Gilligan’s Island appeared for the first time in 1964. The show ran for 98 episodes, but the series became famous through re-runs.
Johnny Appleseed (born John Chapman in Leominster, Massachusetts, 1774; died Allen County, Indiana, March 18, 1845) is believed to have planted many orchards of apple trees. He was well regarded by both the Indians and the settlers. His death is remembered as Johnny Appleseed Day. Children can learn more at: Johnny Appleseed
T. S. Eliot (born Saint Louis, Missouri, 1888; died London, United Kingdom, January 4, 1965) was a poet, essayist, and playwright. His works include The Waste Land and The Hollow Men. He received the Nobel Prize in Literature in 1948. Children can read some of his works (including The Waste Land) at: Project Gutenberg
George Gershwin (born Brooklyn, New York, 1898; died Beverly Hills, California, July 11, 1937) was a composer. He often teamed with his brother, Ira. Two of his most famous works are I Got Rhythm and Rhapsody in Blue.
Lancaster, Pennsylvania, was the nation’s capital for this day only in 1777. The prior capital was Philadelphia, and the next capital was York, Pennsylvania.
Jean-Francois Champollion declared in 1822 that he had deciphered the Rosetta Stone. The monument contained the same speech in three languages.

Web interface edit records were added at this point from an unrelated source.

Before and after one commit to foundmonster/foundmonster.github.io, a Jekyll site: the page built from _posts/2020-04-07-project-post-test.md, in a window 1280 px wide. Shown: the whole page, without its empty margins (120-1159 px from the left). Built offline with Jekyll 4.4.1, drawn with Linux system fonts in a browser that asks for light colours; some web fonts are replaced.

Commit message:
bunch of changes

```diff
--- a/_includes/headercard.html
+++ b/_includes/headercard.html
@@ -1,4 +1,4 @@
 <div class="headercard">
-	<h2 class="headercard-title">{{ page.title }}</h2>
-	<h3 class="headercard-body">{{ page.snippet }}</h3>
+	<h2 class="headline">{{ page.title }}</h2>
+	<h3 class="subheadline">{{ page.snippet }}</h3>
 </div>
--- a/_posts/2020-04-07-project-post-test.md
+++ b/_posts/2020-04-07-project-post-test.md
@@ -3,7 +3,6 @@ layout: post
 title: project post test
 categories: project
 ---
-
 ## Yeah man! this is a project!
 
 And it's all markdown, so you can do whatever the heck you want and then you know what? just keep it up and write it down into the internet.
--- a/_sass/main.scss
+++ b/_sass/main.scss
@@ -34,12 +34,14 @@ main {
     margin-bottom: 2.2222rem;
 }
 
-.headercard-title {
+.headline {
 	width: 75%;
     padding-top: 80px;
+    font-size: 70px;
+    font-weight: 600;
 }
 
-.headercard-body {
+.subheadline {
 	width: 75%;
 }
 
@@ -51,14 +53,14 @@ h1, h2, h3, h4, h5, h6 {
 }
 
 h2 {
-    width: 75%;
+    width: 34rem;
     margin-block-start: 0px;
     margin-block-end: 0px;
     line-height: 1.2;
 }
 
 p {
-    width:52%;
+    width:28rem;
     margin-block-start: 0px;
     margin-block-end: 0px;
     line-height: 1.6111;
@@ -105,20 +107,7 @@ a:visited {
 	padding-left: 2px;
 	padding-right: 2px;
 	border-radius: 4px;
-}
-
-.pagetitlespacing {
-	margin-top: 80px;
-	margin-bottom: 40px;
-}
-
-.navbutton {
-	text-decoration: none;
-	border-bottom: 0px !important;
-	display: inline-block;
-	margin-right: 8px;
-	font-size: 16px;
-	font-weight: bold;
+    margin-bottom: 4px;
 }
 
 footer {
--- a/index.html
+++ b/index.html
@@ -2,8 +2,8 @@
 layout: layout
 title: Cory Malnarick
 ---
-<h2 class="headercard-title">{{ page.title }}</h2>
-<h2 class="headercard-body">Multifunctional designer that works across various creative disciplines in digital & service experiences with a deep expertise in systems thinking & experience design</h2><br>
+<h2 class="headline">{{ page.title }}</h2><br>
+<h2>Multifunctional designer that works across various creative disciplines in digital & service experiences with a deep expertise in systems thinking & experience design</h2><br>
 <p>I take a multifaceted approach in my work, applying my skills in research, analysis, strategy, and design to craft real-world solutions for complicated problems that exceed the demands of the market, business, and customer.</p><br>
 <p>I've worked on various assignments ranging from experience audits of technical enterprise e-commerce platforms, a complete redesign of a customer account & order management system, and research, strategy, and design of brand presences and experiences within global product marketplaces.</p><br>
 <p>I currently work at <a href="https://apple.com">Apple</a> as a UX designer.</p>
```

He was able to translate the speech in two of the languages, and he used patterns and syntax to decode the Egyptian hieroglyphics, the third language. The Rosetta Stone is housed in the British Museum. Children could learn about the Rosetta Stone and Egyptian hieroglyphics at: Rosetta Stone.
Matchbooks were patented in 1892 by Joshua Pusey of Lima, Pennsylvania. He received patent number 483,166. Children can learn more about matches and matchbooks at: Matchbooks.